# How do you rationalize the denominator and simplify 6/(3+sqrt3)?

##### 1 Answer
Aug 30, 2016

The answer is $3 - \sqrt{3}$.

#### Explanation:

When rationalizing expressions where the denominators are binomials (two terms), we multiply the entire expression by the conjugate of the denominator.

The conjugate is meant to make a difference of squares when multiplied with its original expression. For example, the conjugate of $a + b$ is $a - b$, since $\left(a + b\right) \left(a - b\right) = {a}^{2} + a b - a b - {b}^{2} = {a}^{2} - {b}^{2}$, or a difference of squares.

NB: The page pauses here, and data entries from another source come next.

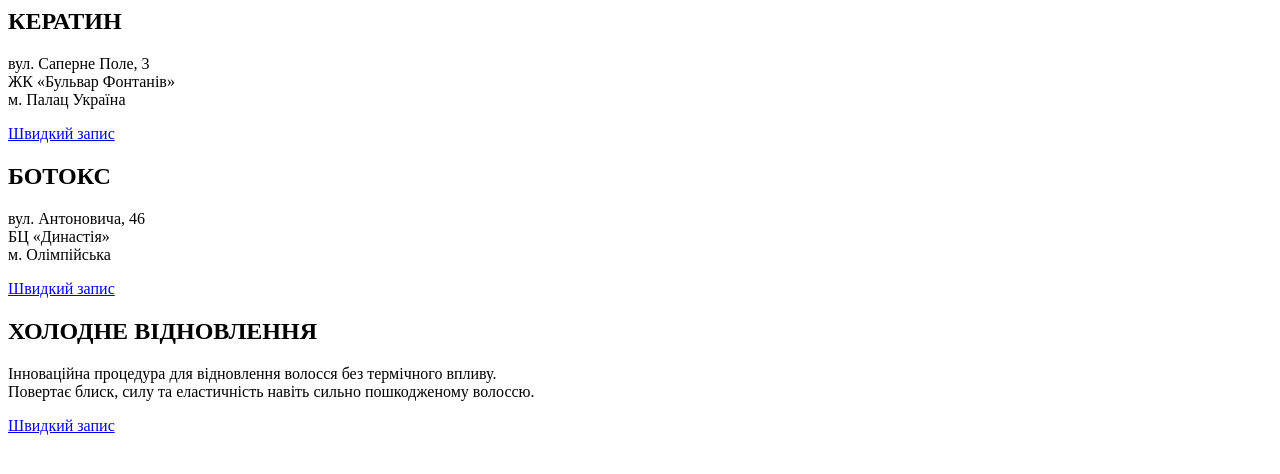
Repository: DianaKey/Keratin
Page: index.scroll.partial.html
The author's editor kept a copy of each file at every save. The page is drawn from the files as they stood at one save, then again after the next save.
The browser window is 1280 px wide. The pictures show the whole page.

Above is the page before, as saved 2025-09-04 12:49:05.

### index.scroll.partial.html
<section class="hero-section hero-section--form-1">
  <div class="hero-section__overlay"></div>
  <div class="hero-section__content js-reveal">
    <h2 class="hero-section__title">КЕРАТИН</h2>
    <p class="hero-section__text">
      вул. Саперне Поле, 3<br />
      ЖК «Бульвар Фонтанів»<br />
      м. Палац Україна
    </p>
    <a class="hero-section__btn" href="#">Швидкий запис</a>
  </div>
</section>

<section class="hero-section hero-section--form-2">
  <div class="hero-section__overlay"></div>
  <div class="hero-section__content js-reveal">
    <h2 class="hero-section__title">БОТОКС</h2>
    <p class="hero-section__text">
      вул. Антоновича, 46<br />
      БЦ «Династія»<br />
      м. Олімпійська
    </p>
    <a class="hero-section__btn" href="#">Швидкий запис</a>
  </div>
</section>

<section class="hero-section hero-section--form-3">
  <div class="hero-section__overlay"></div>
  <div class="hero-section__content js-reveal">
    <h2 class="hero-section__title">ХОЛОДНЕ ВІДНОВЛЕННЯ</h2>
    <p class="hero-section__text">
      Інноваційна процедура для відновлення волосся без термічного впливу.<br />
      Повертає блиск, силу та еластичність навіть сильно пошкодженому волоссю.<br />
    </p>
    <a class="hero-section__btn" href="#">Швидкий запис</a>
  </div>
</section>

After the next save:
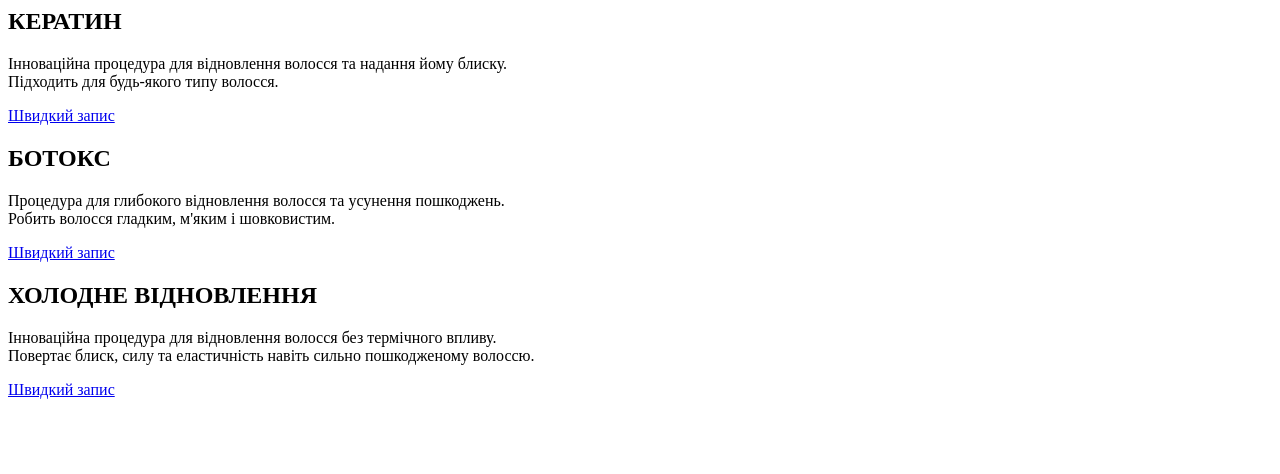
Saved 101 s later.
--- a/index.scroll.partial.html
+++ b/index.scroll.partial.html
@@ -3,9 +3,8 @@
   <div class="hero-section__content js-reveal">
     <h2 class="hero-section__title">КЕРАТИН</h2>
     <p class="hero-section__text">
-      вул. Саперне Поле, 3<br />
-      ЖК «Бульвар Фонтанів»<br />
-      м. Палац Україна
+      Інноваційна процедура для відновлення волосся та надання йому блиску.<br />
+      Підходить для будь-якого типу волосся.<br />
     </p>
     <a class="hero-section__btn" href="#">Швидкий запис</a>
   </div>
@@ -16,9 +15,8 @@
   <div class="hero-section__content js-reveal">
     <h2 class="hero-section__title">БОТОКС</h2>
     <p class="hero-section__text">
-      вул. Антоновича, 46<br />
-      БЦ «Династія»<br />
-      м. Олімпійська
+      Процедура для глибокого відновлення волосся та усунення пошкоджень.<br />
+      Робить волосся гладким, м'яким і шовковистим.<br />
     </p>
     <a class="hero-section__btn" href="#">Швидкий запис</a>
   </div>
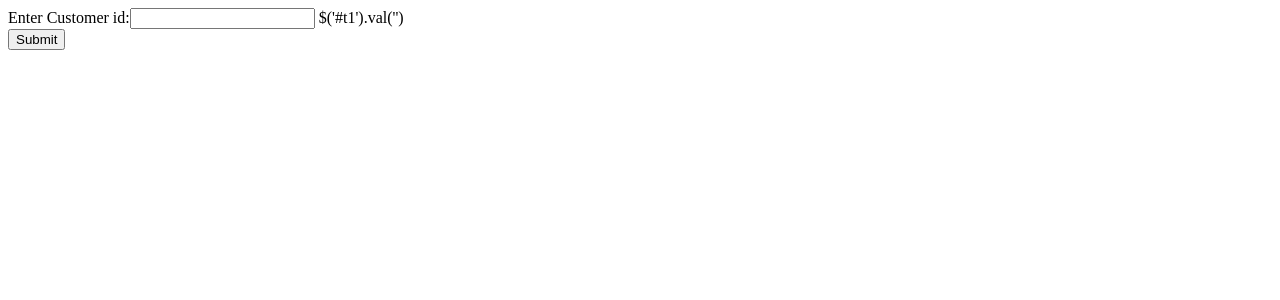
Repository: ApoorvaVeluri/JavaProject
Page: html/userinterface/WebContent/Index.html
An editor plug-in stored every save of this project. The page is shown before and after the next save, followed by the edit.
The browser window is 1280 px wide. The pictures show the whole page.

Above is the page before, as saved 2015-08-21 07:36:08.

### html/userinterface/WebContent/Index.html
<!DOCTYPE html>
<html>
<head>
<meta charset="ISO-8859-1">
<title>Insert title here</title>


<script>
var request;
function sendInfo()
{
var v=document.vinform.t1.value;
var url="ProjIndex?val="+v;
 //alert("Var value is"+v);
if(window.XMLHttpRequest){
request=new XMLHttpRequest();
}
else if(window.ActiveXObject){
request=new ActiveXObject("Microsoft.XMLHTTP");
}

try{
request.onreadystatechange=getInfo;
request.open("GET",url,true);
request.send();
}catch(e){alert("Unable to connect to server");}
}

function getInfo(){
if(request.readyState==4){
var val=request.responseText;
document.getElementById('amit').innerHTML=val;
}
}
 function dispValue(){
	 document.vinform.t1.value = ""
 }
</script>
</head>
<body>

<form name="vinform">
Enter Customer id:<input type="text" name="t1" >
$('#t1').val('')  <br>
<input type="button"  onClick="sendInfo()" value="Submit">

</form>

<span id="amit"> </span>

  </body>

</html>

After the next save:
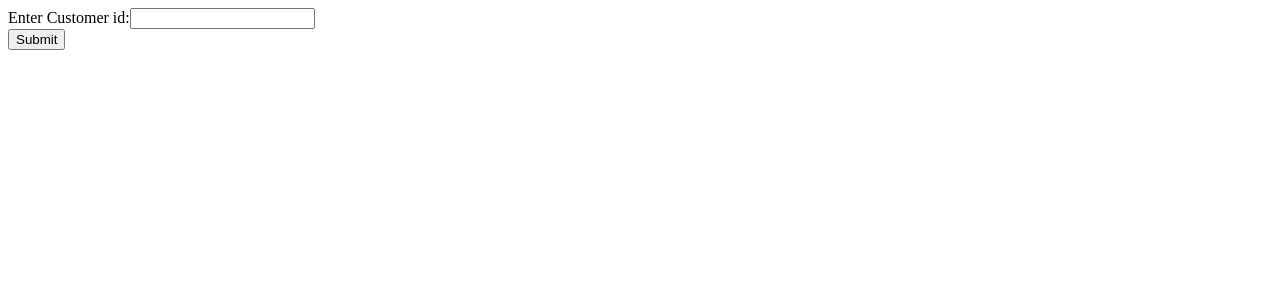
Saved 2 min 21 s later.
--- a/html/userinterface/WebContent/Index.html
+++ b/html/userinterface/WebContent/Index.html
@@ -37,11 +37,13 @@ document.getElementById('amit').innerHTML=val;
  }
 </script>
 </head>
-<body>
+<body onload="form1.reset();">
 
-<form name="vinform">
+<form name="vinform" id="form1">
+
 Enter Customer id:<input type="text" name="t1" >
-$('#t1').val('')  <br>
+<!-- //$('#t1').val('')  -->
+ <br>
 <input type="button"  onClick="sendInfo()" value="Submit">
 
 </form>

The conjugate can always be found by switching the middle sign of the denominator. Hence, the conjugate of $3 + \sqrt{3}$ is $3 - \sqrt{3}$.

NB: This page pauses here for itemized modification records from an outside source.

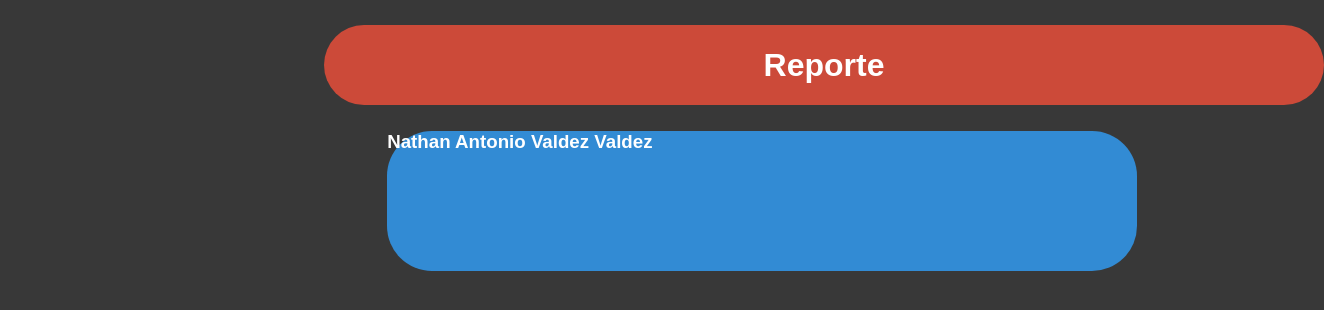
Repository: nathanvdev/LFP_PR_202001568
Page: plantilla.html
The author's editor kept a copy of each file at every save. The page is drawn from the files as they stood at one save, then again after the next save.
The browser window is 1280 px wide. The page is 1324 px wide, so the pictures cover 1324 px, including what lies to the right of the window. The pictures show the whole page.

Above is the page before, as saved 2022-02-19 18:50:40.

### plantilla.html

<!DOCTYPE html>
<html lang="en">
<head>
    <meta charset="UTF-8">
    <meta http-equiv="X-UA-Compatible" content="IE=edge">
    <meta name="viewport" content="width=device-width, initial-scale=1.0">
    <title>Document</title>
</head>
<style>
    body{
        font-family: sans-serif;
    }
    .titlebox{
        background-color: rgb(204, 74, 57);
        height: 80px;
        width: 1000px;
        margin: 2%;
        margin-left: 25%;
        border-radius: 45px;


        display: flex;
        justify-content: center;
    }
    .PersonalInfo{
        background-color: rgb(50, 139, 212);
        height: 140px;
        width: 750px;
        margin: 2%;
        margin-left: 30%;
        border-radius: 45px;
        text-align: left;
    }
</style>
<body style="background-color: rgb(56, 56, 56);">
    <div class="titlebox">
        <h1 style="color: white;">Reporte</h1>
    </div>
    <div class="PersonalInfo">
        <h3 style="color: white;">
            Nathan Antonio Valdez Valdez
        </h3>
    </div>
</body>
</html>

After the next save:
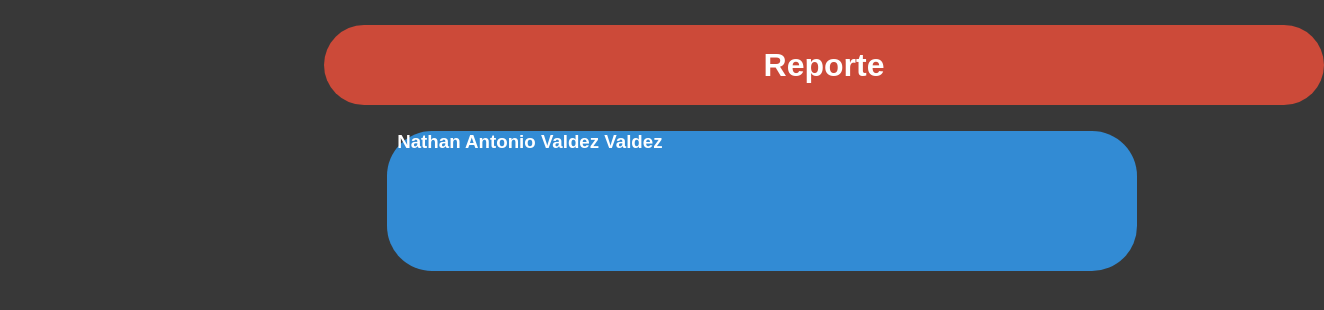
Saved 34 s later.
--- a/plantilla.html
+++ b/plantilla.html
@@ -30,7 +30,7 @@
         margin: 2%;
         margin-left: 30%;
         border-radius: 45px;
-        text-align: left;
+
     }
 </style>
 <body style="background-color: rgb(56, 56, 56);">
@@ -38,7 +38,7 @@
         <h1 style="color: white;">Reporte</h1>
     </div>
     <div class="PersonalInfo">
-        <h3 style="color: white;">
+        <h3 style="color: white; padding-left: 10px;">
             Nathan Antonio Valdez Valdez
         </h3>
     </div>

Let's start the rationalization process.

$= \frac{6}{3 + \sqrt{3}} \times \frac{3 - \sqrt{3}}{3 - \sqrt{3}}$

$= \frac{18 - 6 \sqrt{3}}{9 - 3 \sqrt{3} + 3 \sqrt{3} - \sqrt{9}}$

$= \frac{18 - 6 \sqrt{3}}{9 - 3}$

$= \frac{6 \left(3 - \sqrt{3}\right)}{6}$

$= 3 - \sqrt{3}$

Hopefully this helps!